[Dataset records]
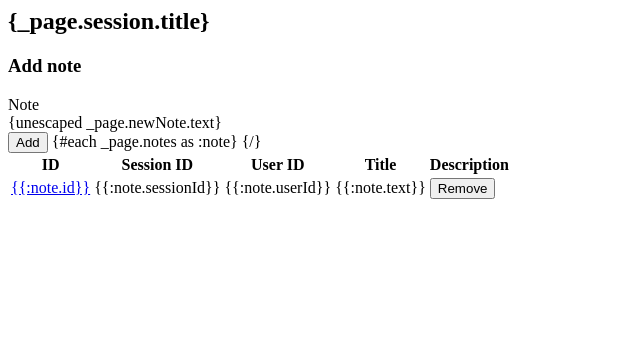
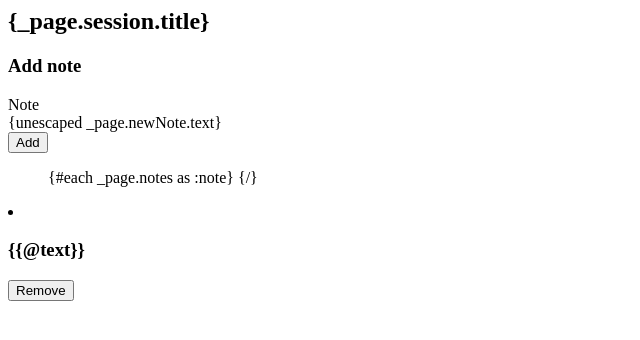
Before and after one commit to nategk/ideapp, a website: page views/app/session.html in a window 1280 px wide. Shown: the whole page, without its empty margins (0-640 px from the left). Drawn offline with Linux system fonts and the light colour scheme.

```diff
--- a/lib/server/index.js
+++ b/lib/server/index.js
@@ -55,7 +55,7 @@
   // Respond to requests for application script bundles
   .use(app.scripts(store))
   // Serve static files from the public directory
-  // .use(express.static(__dirname + '/../../public'))
+  .use(express.static(__dirname + '/../../public'))
 
   // Add browserchannel client-side scripts to model bundles created by store,
   // and return middleware for responding to remote client messages
--- a/views/app/session.html
+++ b/views/app/session.html
@@ -7,26 +7,16 @@
     <section contenteditable="true">{unescaped _page.newNote.text}</section>
     <button type="submit" x-bind="click: note.add">Add</button>
 
-    <table>
-      <thead>
-        <tr>
-          <th>ID</th>
-          <th>Session ID</th>
-          <th>User ID</th>
-          <th>Title</th>
-          <th>Description</th>
-        </tr>
-      </thead>
-      <tbody>
-        {#each _page.notes as :note}
-          <tr>
-            <td><a href="/note/{{:note.id}}">{{:note.id}}</td>
-            <td>{{:note.sessionId}}</td>
-            <td>{{:note.userId}}</td>
-            <td>{{:note.text}}</td>
-            <td><button x-bind="click: note.remove">Remove</button></td>
-          </tr>
-        {/}
-      </tbody>
-    </table>
+    <ul class="notes">
+      {#each _page.notes as :note}
+        <app:note text="{{:note.text}}" id="{{:note.id}}" sessionid="{{:note.sessionId}}" userid="{{:note.userId}}" datecreated="{{:note.dateCreated}}">
+      {/}
+    </ul>
+
   </article>
+
+<note:>
+  <li id="{{@id}}" class="{{@title}}" userid="{{@userid}}" sessionid="{{@sessionid}}" datecreated="{{@datecreated}}">
+    <h3>{{@text}}</h3>
+    <button x-bind="click: note.remove">Remove</button>
+  </li>
```
Also changed, not shown: styles/app/index.less (+10 -0 lines), views/app/index.html (+2 -1 lines), public/goodideas.svg (added), 1 other file.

## EXERCISE:
Retype every entry above exactly, leaving out the pictures.

## RESPONSE:
Before and after one commit to nategk/ideapp, a website: page views/app/session.html in a window 1280 px wide. Shown: the whole page, without its empty margins (0-640 px from the left). Drawn offline with Linux system fonts and the light colour scheme.

```diff
--- a/lib/server/index.js
+++ b/lib/server/index.js
@@ -55,7 +55,7 @@
   // Respond to requests for application script bundles
   .use(app.scripts(store))
   // Serve static files from the public directory
-  // .use(express.static(__dirname + '/../../public'))
+  .use(express.static(__dirname + '/../../public'))
 
   // Add browserchannel client-side scripts to model bundles created by store,
   // and return middleware for responding to remote client messages
--- a/views/app/session.html
+++ b/views/app/session.html
@@ -7,26 +7,16 @@
     <section contenteditable="true">{unescaped _page.newNote.text}</section>
     <button type="submit" x-bind="click: note.add">Add</button>
 
-    <table>
-      <thead>
-        <tr>
-          <th>ID</th>
-          <th>Session ID</th>
-          <th>User ID</th>
-          <th>Title</th>
-          <th>Description</th>
-        </tr>
-      </thead>
-      <tbody>
-        {#each _page.notes as :note}
-          <tr>
-            <td><a href="/note/{{:note.id}}">{{:note.id}}</td>
-            <td>{{:note.sessionId}}</td>
-            <td>{{:note.userId}}</td>
-            <td>{{:note.text}}</td>
-            <td><button x-bind="click: note.remove">Remove</button></td>
-          </tr>
-        {/}
-      </tbody>
-    </table>
+    <ul class="notes">
+      {#each _page.notes as :note}
+        <app:note text="{{:note.text}}" id="{{:note.id}}" sessionid="{{:note.sessionId}}" userid="{{:note.userId}}" datecreated="{{:note.dateCreated}}">
+      {/}
+    </ul>
+
   </article>
+
+<note:>
+  <li id="{{@id}}" class="{{@title}}" userid="{{@userid}}" sessionid="{{@sessionid}}" datecreated="{{@datecreated}}">
+    <h3>{{@text}}</h3>
+    <button x-bind="click: note.remove">Remove</button>
+  </li>
```
Also changed, not shown: styles/app/index.less (+10 -0 lines), views/app/index.html (+2 -1 lines), public/goodideas.svg (added), 1 other file.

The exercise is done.